Instructions to follow:
Please copy out each line of the entries in which "سالم" appears.

Records for this task:

※

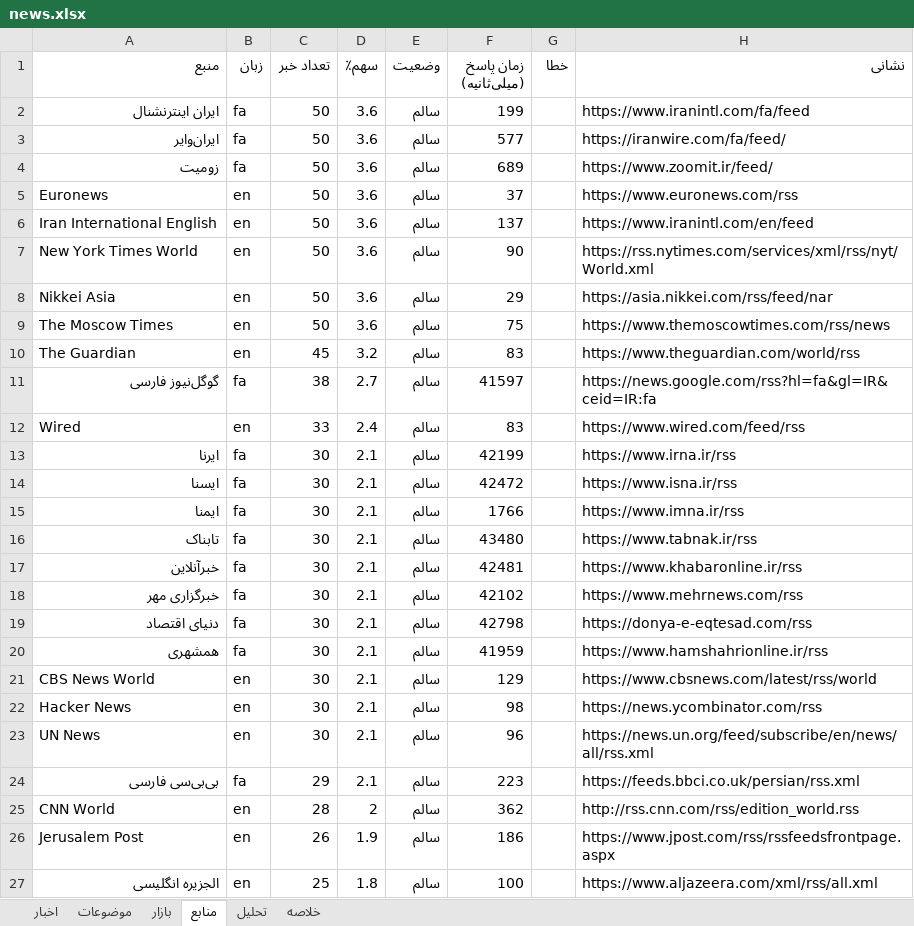
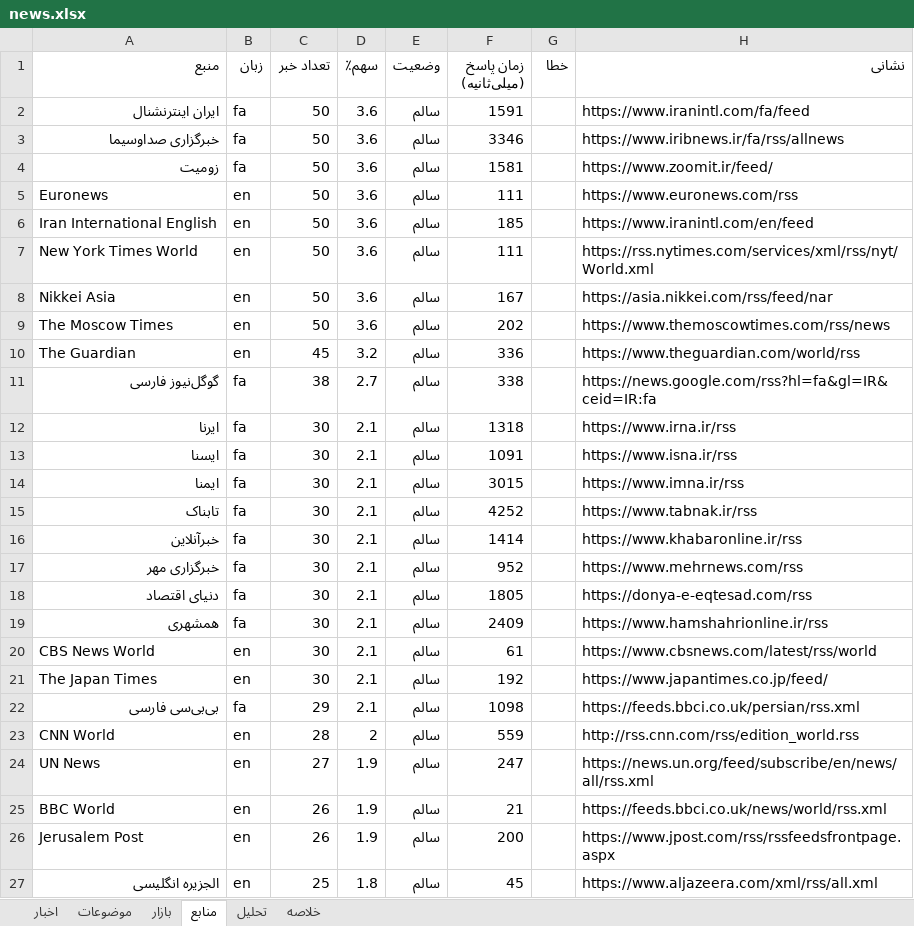
Before and after one commit to legolasoriginall/news-radar, an Excel workbook: news.xlsx, sheet منابع, drawn as a sheet; only a part is shown; values as stored, in another font and other column widths than the file's, no borders; removed rows and columns are numbered as before the commit, all else as after; the diff covers the shown part only; the diff names each change by its address in the sheet, - before the commit and + after, or states it on an @@ line.

```diff
--- a/news.xlsx (sheet منابع)
+++ b/news.xlsx (sheet منابع)
-F2 (زمان پاسخ (میلی‌ثانیه)): 199
+F2 (زمان پاسخ (میلی‌ثانیه)): 1591
-A3 (منبع): ایران‌وایر
+A3 (منبع): خبرگزاری صداوسیما
-F3 (زمان پاسخ (میلی‌ثانیه)): 577
+F3 (زمان پاسخ (میلی‌ثانیه)): 3346
-H3 (نشانی): https://iranwire.com/fa/feed/
+H3 (نشانی): https://www.iribnews.ir/fa/rss/allnews
-F4 (زمان پاسخ (میلی‌ثانیه)): 689
+F4 (زمان پاسخ (میلی‌ثانیه)): 1581
-F5 (زمان پاسخ (میلی‌ثانیه)): 37
+F5 (زمان پاسخ (میلی‌ثانیه)): 111
-F6 (زمان پاسخ (میلی‌ثانیه)): 137
+F6 (زمان پاسخ (میلی‌ثانیه)): 185
-F7 (زمان پاسخ (میلی‌ثانیه)): 90
+F7 (زمان پاسخ (میلی‌ثانیه)): 111
-F8 (زمان پاسخ (میلی‌ثانیه)): 29
+F8 (زمان پاسخ (میلی‌ثانیه)): 167
-F9 (زمان پاسخ (میلی‌ثانیه)): 75
+F9 (زمان پاسخ (میلی‌ثانیه)): 202
-F10 (زمان پاسخ (میلی‌ثانیه)): 83
+F10 (زمان پاسخ (میلی‌ثانیه)): 336
-F11 (زمان پاسخ (میلی‌ثانیه)): 41597
+F11 (زمان پاسخ (میلی‌ثانیه)): 338
-row 12: Wired | en | 33 | 2.4 | سالم | 83 |  | https://www.wired.com/feed/rss
-F12 (زمان پاسخ (میلی‌ثانیه)): 42199
+F12 (زمان پاسخ (میلی‌ثانیه)): 1318
-F13 (زمان پاسخ (میلی‌ثانیه)): 42472
+F13 (زمان پاسخ (میلی‌ثانیه)): 1091
-F14 (زمان پاسخ (میلی‌ثانیه)): 1766
+F14 (زمان پاسخ (میلی‌ثانیه)): 3015
-F15 (زمان پاسخ (میلی‌ثانیه)): 43480
+F15 (زمان پاسخ (میلی‌ثانیه)): 4252
-F16 (زمان پاسخ (میلی‌ثانیه)): 42481
+F16 (زمان پاسخ (میلی‌ثانیه)): 1414
-F17 (زمان پاسخ (میلی‌ثانیه)): 42102
+F17 (زمان پاسخ (میلی‌ثانیه)): 952
-F18 (زمان پاسخ (میلی‌ثانیه)): 42798
+F18 (زمان پاسخ (میلی‌ثانیه)): 1805
-F19 (زمان پاسخ (میلی‌ثانیه)): 41959
+F19 (زمان پاسخ (میلی‌ثانیه)): 2409
-F20 (زمان پاسخ (میلی‌ثانیه)): 129
+F20 (زمان پاسخ (میلی‌ثانیه)): 61
-A21 (منبع): Hacker News
+A21 (منبع): The Japan Times
-F21 (زمان پاسخ (میلی‌ثانیه)): 98
+F21 (زمان پاسخ (میلی‌ثانیه)): 192
-H21 (نشانی): https://news.ycombinator.com/rss
+H21 (نشانی): https://www.japantimes.co.jp/feed/
-row 23: UN News | en | 30 | 2.1 | سالم | 96 |  | https://news.un.org/feed/subscribe/en/news/all/rss.xml
-F22 (زمان پاسخ (میلی‌ثانیه)): 223
+F22 (زمان پاسخ (میلی‌ثانیه)): 1098
-F23 (زمان پاسخ (میلی‌ثانیه)): 362
+F23 (زمان پاسخ (میلی‌ثانیه)): 559
+row 24: UN News | en | 27 | 1.9 | سالم | 247 |  | https://news.un.org/feed/subscribe/en/news/all/rss.xml
+row 25: BBC World | en | 26 | 1.9 | سالم | 21 |  | https://feeds.bbci.co.uk/news/world/rss.xml
-F26 (زمان پاسخ (میلی‌ثانیه)): 186
+F26 (زمان پاسخ (میلی‌ثانیه)): 200
-F27 (زمان پاسخ (میلی‌ثانیه)): 100
+F27 (زمان پاسخ (میلی‌ثانیه)): 45
```
Also changed, not shown: 5 added rows, 5 removed rows and 32 edited cells elsewhere in this sheet, sheet اخبار, sheet موضوعات, sheet بازار, sheet تحلیل, sheet خلاصه, 1 other file.
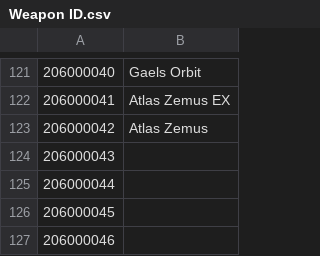
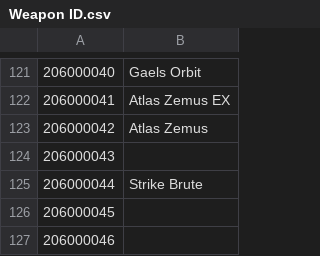
Before and after one commit to NNSTJP/Idola, a CSV file: Weapon ID.csv, drawn as a sheet; only a part is shown, gaps mark what is left out.

```diff
--- a/Weapon ID.csv
+++ b/Weapon ID.csv
@@ -124,3 +124,3 @@
 206000043,
-206000044,
+206000044,Strike Brute
 206000045,
```
Also changed, not shown: Character ID.csv, Soul ID.csv.
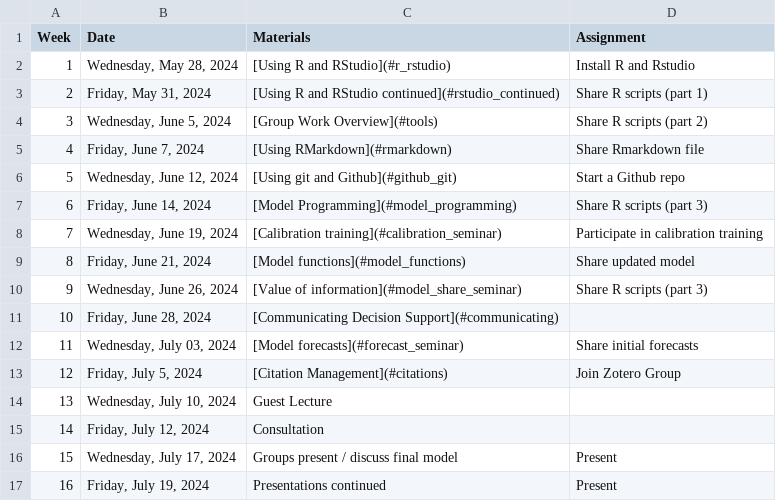
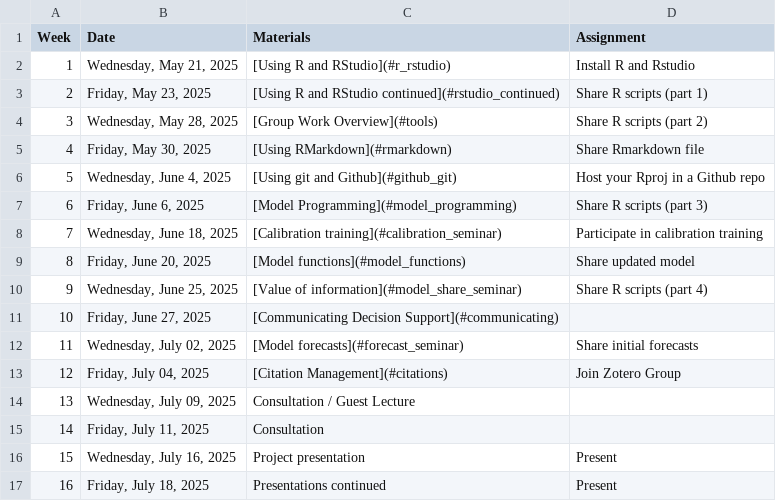
Before and after one commit to CWWhitney/Decision_Analysis_Course, a CSV file: seminar_schedule.csv, drawn as a sheet.

Commit message:
update seminar schedule for 2025

```diff
--- a/seminar_schedule.csv
+++ b/seminar_schedule.csv
@@ -1,17 +1,17 @@
 Week ,Date,Materials,Assignment
-1,"Wednesday, May 28, 2024",[Using R and RStudio](#r_rstudio),Install R and Rstudio
-2,"Friday, May 31, 2024",[Using R and RStudio continued](#rstudio_continued),Share R scripts (part 1)
-3,"Wednesday, June 5, 2024",[Group Work Overview](#tools),Share R scripts (part 2)
-4,"Friday, June 7, 2024",[Using RMarkdown](#rmarkdown),Share Rmarkdown file
-5,"Wednesday, June 12, 2024",[Using git and Github](#github_git),Start a Github repo
-6,"Friday, June 14, 2024",[Model Programming](#model_programming),Share R scripts (part 3)
-7,"Wednesday, June 19, 2024",[Calibration training](#calibration_seminar),Participate in calibration training
-8,"Friday, June 21, 2024",[Model functions](#model_functions),Share updated model
-9,"Wednesday, June 26, 2024",[Value of information](#model_share_seminar),Share R scripts (part 3)
-10,"Friday, June 28, 2024",[Communicating Decision Support](#communicating),
-11,"Wednesday, July 03, 2024",[Model forecasts](#forecast_seminar),Share initial forecasts
-12,"Friday, July 5, 2024",[Citation Management](#citations),Join Zotero Group
-13,"Wednesday, July 10, 2024",Guest Lecture ,
-14,"Friday, July 12, 2024",Consultation ,
-15,"Wednesday, July 17, 2024",Groups present / discuss final model,Present
-16,"Friday, July 19, 2024",Presentations continued,Present
+1,"Wednesday, May 21, 2025",[Using R and RStudio](#r_rstudio),Install R and Rstudio
+2,"Friday, May 23, 2025",[Using R and RStudio continued](#rstudio_continued),Share R scripts (part 1)
+3,"Wednesday, May 28, 2025",[Group Work Overview](#tools),Share R scripts (part 2)
+4,"Friday, May 30, 2025",[Using RMarkdown](#rmarkdown),Share Rmarkdown file
+5,"Wednesday, June 4, 2025",[Using git and Github](#github_git),Host your Rproj in a Github repo
+6,"Friday, June 6, 2025",[Model Programming](#model_programming),Share R scripts (part 3)
+7,"Wednesday, June 18, 2025",[Calibration training](#calibration_seminar),Participate in calibration training
+8,"Friday, June 20, 2025",[Model functions](#model_functions),Share updated model
+9,"Wednesday, June 25, 2025",[Value of information](#model_share_seminar),Share R scripts (part 4)
+10,"Friday, June 27, 2025",[Communicating Decision Support](#communicating),
+11,"Wednesday, July 02, 2025",[Model forecasts](#forecast_seminar),Share initial forecasts
+12,"Friday, July 04, 2025",[Citation Management](#citations),Join Zotero Group
+13,"Wednesday, July 09, 2025",Consultation / Guest Lecture ,
+14,"Friday, July 11, 2025",Consultation ,
+15,"Wednesday, July 16, 2025",Project presentation,Present
+16,"Friday, July 18, 2025",Presentations continued,Present
```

※

Reply to the task:
-row 12: Wired | en | 33 | 2.4 | سالم | 83 |  | https://www.wired.com/feed/rss
-row 23: UN News | en | 30 | 2.1 | سالم | 96 |  | https://news.un.org/feed/subscribe/en/news/all/rss.xml
+row 24: UN News | en | 27 | 1.9 | سالم | 247 |  | https://news.un.org/feed/subscribe/en/news/all/rss.xml
+row 25: BBC World | en | 26 | 1.9 | سالم | 21 |  | https://feeds.bbci.co.uk/news/world/rss.xml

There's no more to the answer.